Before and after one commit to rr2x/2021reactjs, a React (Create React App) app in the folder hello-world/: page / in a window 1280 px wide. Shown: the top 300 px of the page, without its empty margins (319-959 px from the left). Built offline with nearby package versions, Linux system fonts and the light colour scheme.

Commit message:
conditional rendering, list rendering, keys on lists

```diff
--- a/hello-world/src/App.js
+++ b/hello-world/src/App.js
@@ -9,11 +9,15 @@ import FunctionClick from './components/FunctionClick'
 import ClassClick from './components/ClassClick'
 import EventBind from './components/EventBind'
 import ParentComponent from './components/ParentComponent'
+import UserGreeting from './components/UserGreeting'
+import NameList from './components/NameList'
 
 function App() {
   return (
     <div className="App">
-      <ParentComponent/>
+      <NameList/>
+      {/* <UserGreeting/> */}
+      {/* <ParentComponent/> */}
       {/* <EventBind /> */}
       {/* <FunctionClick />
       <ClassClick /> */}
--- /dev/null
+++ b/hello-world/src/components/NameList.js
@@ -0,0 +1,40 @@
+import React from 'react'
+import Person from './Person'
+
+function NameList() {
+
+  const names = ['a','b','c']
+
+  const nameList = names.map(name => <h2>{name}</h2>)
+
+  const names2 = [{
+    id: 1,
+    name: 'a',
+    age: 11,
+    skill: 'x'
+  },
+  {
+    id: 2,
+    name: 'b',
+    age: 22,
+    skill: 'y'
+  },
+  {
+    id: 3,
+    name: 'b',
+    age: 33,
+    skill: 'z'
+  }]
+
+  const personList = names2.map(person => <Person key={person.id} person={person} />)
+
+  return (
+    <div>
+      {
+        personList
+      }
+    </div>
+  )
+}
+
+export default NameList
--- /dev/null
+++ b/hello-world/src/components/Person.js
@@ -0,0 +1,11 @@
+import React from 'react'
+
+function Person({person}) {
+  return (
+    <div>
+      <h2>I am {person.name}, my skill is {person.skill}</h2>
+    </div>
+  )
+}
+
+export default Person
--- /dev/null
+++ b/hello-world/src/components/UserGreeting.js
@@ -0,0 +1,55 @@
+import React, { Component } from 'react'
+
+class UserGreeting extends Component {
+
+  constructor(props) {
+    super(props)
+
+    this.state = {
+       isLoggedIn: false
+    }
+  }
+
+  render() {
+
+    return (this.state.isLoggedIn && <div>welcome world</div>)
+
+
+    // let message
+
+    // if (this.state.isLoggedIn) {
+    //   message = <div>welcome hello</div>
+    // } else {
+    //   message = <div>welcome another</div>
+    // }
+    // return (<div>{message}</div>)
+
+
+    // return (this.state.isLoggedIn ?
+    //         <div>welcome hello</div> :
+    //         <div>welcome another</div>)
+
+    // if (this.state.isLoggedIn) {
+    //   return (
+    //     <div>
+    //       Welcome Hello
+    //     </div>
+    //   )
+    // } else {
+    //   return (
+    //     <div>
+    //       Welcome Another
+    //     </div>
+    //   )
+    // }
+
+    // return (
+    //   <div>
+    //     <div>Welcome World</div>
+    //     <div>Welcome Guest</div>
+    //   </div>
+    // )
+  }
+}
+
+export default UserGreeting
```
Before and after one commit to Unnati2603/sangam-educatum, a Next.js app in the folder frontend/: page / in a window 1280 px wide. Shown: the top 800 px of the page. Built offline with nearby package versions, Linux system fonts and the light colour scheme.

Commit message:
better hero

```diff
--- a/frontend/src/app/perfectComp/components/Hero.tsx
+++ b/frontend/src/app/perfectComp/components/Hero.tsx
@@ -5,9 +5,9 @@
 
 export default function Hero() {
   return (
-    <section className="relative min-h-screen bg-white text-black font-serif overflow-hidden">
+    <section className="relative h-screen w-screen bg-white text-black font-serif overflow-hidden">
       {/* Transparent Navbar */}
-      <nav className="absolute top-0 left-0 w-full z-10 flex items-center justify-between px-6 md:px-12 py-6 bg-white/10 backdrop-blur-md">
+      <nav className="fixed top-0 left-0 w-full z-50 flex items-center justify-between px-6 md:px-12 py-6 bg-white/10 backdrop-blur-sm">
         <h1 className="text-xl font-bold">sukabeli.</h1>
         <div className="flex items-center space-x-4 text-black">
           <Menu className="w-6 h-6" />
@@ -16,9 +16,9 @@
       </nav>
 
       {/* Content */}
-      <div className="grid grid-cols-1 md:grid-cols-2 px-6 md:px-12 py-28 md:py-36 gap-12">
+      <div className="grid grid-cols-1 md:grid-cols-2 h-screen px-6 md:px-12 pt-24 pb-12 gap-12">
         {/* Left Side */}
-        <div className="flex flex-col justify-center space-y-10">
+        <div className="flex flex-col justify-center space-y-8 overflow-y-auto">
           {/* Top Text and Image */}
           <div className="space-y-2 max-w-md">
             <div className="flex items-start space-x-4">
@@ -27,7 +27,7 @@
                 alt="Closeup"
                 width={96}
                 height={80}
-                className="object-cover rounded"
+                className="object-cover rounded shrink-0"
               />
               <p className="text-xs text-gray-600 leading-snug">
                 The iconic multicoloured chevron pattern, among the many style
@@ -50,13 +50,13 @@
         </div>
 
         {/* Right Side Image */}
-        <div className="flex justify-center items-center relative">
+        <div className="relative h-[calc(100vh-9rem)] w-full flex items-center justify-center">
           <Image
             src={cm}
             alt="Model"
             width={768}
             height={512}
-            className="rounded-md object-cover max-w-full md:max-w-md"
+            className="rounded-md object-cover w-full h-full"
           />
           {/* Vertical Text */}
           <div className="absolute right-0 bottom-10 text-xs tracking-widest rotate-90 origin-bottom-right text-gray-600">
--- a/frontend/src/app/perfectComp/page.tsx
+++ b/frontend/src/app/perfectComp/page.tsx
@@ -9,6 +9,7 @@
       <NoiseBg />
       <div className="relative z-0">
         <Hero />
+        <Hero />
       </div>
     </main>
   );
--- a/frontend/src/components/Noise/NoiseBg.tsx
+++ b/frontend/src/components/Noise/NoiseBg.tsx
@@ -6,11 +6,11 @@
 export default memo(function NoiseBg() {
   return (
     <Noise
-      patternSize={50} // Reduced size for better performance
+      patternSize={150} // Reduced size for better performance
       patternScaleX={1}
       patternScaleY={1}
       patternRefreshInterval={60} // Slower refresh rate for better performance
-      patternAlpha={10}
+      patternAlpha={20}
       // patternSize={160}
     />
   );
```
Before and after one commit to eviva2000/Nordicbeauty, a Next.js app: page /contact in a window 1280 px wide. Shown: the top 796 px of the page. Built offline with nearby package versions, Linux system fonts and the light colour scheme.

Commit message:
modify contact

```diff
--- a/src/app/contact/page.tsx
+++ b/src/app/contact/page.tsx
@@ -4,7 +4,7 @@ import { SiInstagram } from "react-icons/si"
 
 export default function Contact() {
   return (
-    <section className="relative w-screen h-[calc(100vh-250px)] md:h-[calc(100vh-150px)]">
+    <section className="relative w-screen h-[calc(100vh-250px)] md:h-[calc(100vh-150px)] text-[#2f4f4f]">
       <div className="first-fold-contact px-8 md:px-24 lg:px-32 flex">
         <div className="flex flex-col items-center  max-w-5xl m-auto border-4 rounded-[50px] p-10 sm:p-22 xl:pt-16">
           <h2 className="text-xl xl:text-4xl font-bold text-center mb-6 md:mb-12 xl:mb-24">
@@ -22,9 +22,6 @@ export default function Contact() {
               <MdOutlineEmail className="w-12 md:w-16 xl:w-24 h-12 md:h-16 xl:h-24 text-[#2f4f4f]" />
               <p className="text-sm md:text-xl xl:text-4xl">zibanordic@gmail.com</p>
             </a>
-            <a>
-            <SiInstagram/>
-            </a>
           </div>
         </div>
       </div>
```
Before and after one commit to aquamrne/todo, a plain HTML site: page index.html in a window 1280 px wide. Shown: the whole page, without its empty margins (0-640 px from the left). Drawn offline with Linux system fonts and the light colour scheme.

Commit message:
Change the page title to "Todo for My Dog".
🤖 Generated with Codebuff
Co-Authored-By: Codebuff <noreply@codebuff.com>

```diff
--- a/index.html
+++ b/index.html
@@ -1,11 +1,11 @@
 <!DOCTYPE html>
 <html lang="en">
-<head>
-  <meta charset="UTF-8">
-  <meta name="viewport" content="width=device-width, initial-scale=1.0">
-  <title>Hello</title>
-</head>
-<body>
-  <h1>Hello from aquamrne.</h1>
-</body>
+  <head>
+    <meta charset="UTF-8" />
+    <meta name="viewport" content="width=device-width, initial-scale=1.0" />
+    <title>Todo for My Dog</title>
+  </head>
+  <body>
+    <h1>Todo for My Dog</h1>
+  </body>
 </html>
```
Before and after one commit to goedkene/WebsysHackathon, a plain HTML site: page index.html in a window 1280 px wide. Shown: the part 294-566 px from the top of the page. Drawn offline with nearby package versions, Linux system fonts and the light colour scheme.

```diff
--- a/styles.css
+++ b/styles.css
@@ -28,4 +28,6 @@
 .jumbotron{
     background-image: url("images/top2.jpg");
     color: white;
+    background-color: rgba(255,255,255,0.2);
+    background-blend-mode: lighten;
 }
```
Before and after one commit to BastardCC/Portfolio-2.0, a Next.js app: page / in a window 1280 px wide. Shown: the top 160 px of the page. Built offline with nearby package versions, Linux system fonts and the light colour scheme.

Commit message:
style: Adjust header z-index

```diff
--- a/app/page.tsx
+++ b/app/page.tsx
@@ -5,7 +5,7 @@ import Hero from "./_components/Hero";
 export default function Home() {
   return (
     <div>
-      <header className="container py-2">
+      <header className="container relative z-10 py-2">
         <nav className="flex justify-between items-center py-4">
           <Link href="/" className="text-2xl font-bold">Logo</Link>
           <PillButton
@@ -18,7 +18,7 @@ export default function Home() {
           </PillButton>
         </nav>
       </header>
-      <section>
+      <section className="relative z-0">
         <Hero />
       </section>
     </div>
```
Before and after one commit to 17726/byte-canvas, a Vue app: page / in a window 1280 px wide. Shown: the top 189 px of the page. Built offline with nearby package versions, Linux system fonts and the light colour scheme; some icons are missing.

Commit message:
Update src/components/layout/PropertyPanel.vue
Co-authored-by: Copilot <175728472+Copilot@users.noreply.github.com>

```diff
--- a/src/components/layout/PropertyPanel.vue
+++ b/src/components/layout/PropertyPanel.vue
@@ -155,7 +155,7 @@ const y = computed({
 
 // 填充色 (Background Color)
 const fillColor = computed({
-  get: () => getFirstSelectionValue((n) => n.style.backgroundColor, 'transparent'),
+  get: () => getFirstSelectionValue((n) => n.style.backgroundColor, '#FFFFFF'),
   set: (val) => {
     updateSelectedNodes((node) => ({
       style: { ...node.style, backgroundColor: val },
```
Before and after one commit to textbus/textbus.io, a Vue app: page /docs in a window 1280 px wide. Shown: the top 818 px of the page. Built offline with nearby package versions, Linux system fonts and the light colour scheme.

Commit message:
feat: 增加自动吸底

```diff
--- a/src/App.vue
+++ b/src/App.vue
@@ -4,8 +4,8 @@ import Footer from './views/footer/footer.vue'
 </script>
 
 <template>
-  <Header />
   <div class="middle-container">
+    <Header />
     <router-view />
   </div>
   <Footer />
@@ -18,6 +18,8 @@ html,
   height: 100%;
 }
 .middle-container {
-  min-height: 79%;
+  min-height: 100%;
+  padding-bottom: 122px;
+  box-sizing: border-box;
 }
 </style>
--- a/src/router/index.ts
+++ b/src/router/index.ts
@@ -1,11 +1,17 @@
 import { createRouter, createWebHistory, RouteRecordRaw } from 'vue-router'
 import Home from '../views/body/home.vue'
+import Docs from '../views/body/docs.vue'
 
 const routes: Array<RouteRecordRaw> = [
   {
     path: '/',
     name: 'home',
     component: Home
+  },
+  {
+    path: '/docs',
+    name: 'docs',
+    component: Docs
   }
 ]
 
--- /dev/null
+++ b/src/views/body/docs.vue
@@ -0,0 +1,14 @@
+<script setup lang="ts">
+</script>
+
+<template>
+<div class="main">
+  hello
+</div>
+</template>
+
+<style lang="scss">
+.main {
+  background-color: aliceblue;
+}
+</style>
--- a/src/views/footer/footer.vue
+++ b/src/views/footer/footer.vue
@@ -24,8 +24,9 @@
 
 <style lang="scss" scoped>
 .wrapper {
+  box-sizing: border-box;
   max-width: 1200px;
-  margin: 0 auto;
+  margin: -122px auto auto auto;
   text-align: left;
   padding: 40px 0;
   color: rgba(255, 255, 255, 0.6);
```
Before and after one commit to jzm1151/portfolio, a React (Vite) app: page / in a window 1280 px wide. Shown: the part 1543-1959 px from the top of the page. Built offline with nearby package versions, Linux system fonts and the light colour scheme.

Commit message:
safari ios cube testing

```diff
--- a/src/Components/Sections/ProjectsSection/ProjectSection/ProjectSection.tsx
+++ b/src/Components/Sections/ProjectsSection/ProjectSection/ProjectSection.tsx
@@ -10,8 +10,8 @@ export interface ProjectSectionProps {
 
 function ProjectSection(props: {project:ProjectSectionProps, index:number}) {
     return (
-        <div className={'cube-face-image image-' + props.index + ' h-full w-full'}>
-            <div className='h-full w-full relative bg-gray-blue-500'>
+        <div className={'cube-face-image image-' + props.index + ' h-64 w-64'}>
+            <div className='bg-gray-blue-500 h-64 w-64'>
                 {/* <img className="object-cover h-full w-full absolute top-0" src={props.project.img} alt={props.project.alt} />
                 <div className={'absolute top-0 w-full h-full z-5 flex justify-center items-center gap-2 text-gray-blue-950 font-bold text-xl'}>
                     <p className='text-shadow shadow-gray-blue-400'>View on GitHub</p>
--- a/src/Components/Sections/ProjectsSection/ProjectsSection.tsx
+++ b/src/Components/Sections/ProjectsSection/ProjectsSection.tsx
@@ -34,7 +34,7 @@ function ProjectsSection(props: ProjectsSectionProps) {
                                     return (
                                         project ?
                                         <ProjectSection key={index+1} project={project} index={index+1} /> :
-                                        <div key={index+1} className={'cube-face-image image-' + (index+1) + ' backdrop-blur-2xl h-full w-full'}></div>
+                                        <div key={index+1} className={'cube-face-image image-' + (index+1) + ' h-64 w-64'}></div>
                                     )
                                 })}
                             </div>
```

WORK TO BE COMPLETED:
Every line of the material that includes the word "between" needs to be copied.

ANSWER FOR THE TASK:
-      <nav className="absolute top-0 left-0 w-full z-10 flex items-center justify-between px-6 md:px-12 py-6 bg-white/10 backdrop-blur-md">
+      <nav className="fixed top-0 left-0 w-full z-50 flex items-center justify-between px-6 md:px-12 py-6 bg-white/10 backdrop-blur-sm">
         <nav className="flex justify-between items-center py-4">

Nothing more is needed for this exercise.